| ASSIGNMENT |
Retrieve all lines below that have the string "ResearchLab".

=-=-=-=-=

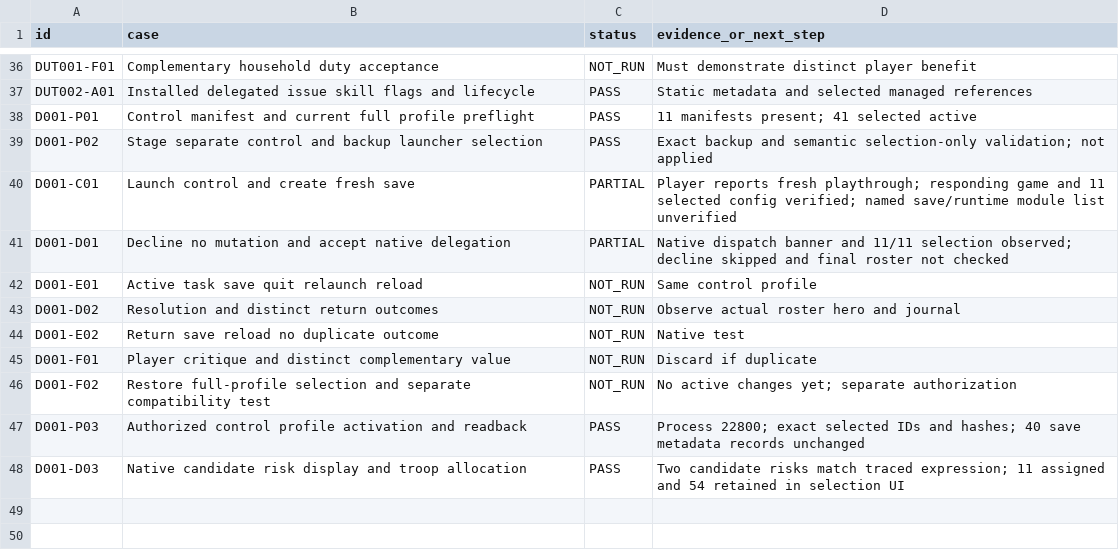
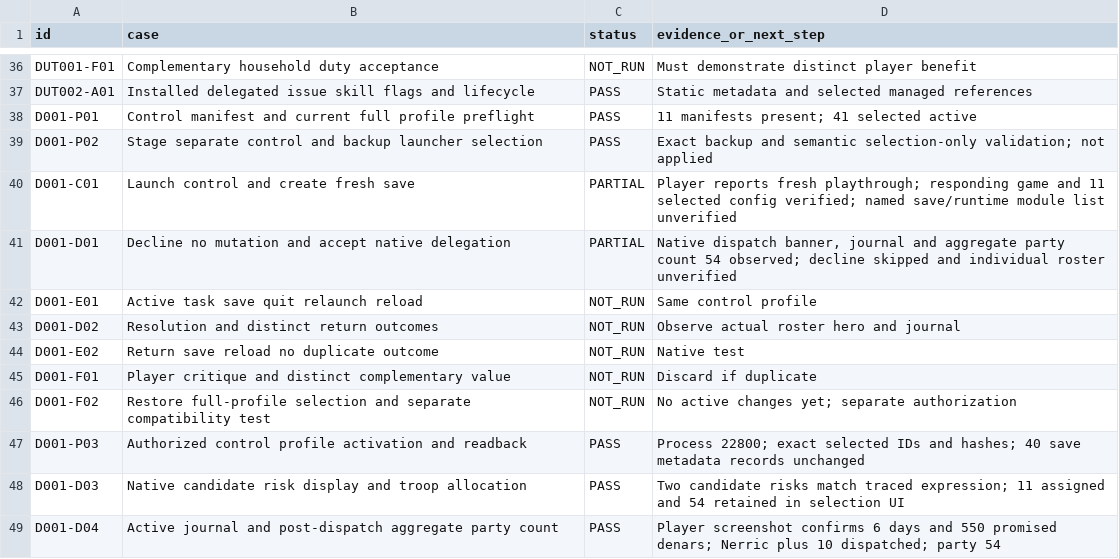
Before and after one commit to andreivonmariano-dotcom/BANNERLORD, a CSV file: ResearchLab/EXPERIMENT_MATRIX.csv, drawn as a sheet; only a part is shown, gaps mark what is left out.

Commit message:
Record D001 active native journal and post-dispatch party readback

```diff
--- a/ResearchLab/EXPERIMENT_MATRIX.csv
+++ b/ResearchLab/EXPERIMENT_MATRIX.csv
@@ -40,3 +40,3 @@
 "D001-C01","Launch control and create fresh save","PARTIAL","Player reports fresh playthrough; responding game and 11 selected config verified; named save/runtime module list unverified"
-"D001-D01","Decline no mutation and accept native delegation","PARTIAL","Native dispatch banner and 11/11 selection observed; decline skipped and final roster not checked"
+"D001-D01","Decline no mutation and accept native delegation","PARTIAL","Native dispatch banner, journal and aggregate party count 54 observed; decline skipped and individual roster unverified"
 "D001-E01","Active task save quit relaunch reload","NOT_RUN","Same control profile"
@@ -48 +48,2 @@
 "D001-D03","Native candidate risk display and troop allocation","PASS","Two candidate risks match traced expression; 11 assigned and 54 retained in selection UI"
+"D001-D04","Active journal and post-dispatch aggregate party count","PASS","Player screenshot confirms 6 days and 550 promised denars; Nerric plus 10 dispatched; party 54"
```
Also changed, not shown: ResearchLab/CATALOG.csv, 5 other files.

=-=-=-=-=

| REPLY TO THE EXERCISE |
Before and after one commit to andreivonmariano-dotcom/BANNERLORD, a CSV file: ResearchLab/EXPERIMENT_MATRIX.csv, drawn as a sheet; only a part is shown, gaps mark what is left out.
--- a/ResearchLab/EXPERIMENT_MATRIX.csv
+++ b/ResearchLab/EXPERIMENT_MATRIX.csv
Also changed, not shown: ResearchLab/CATALOG.csv, 5 other files.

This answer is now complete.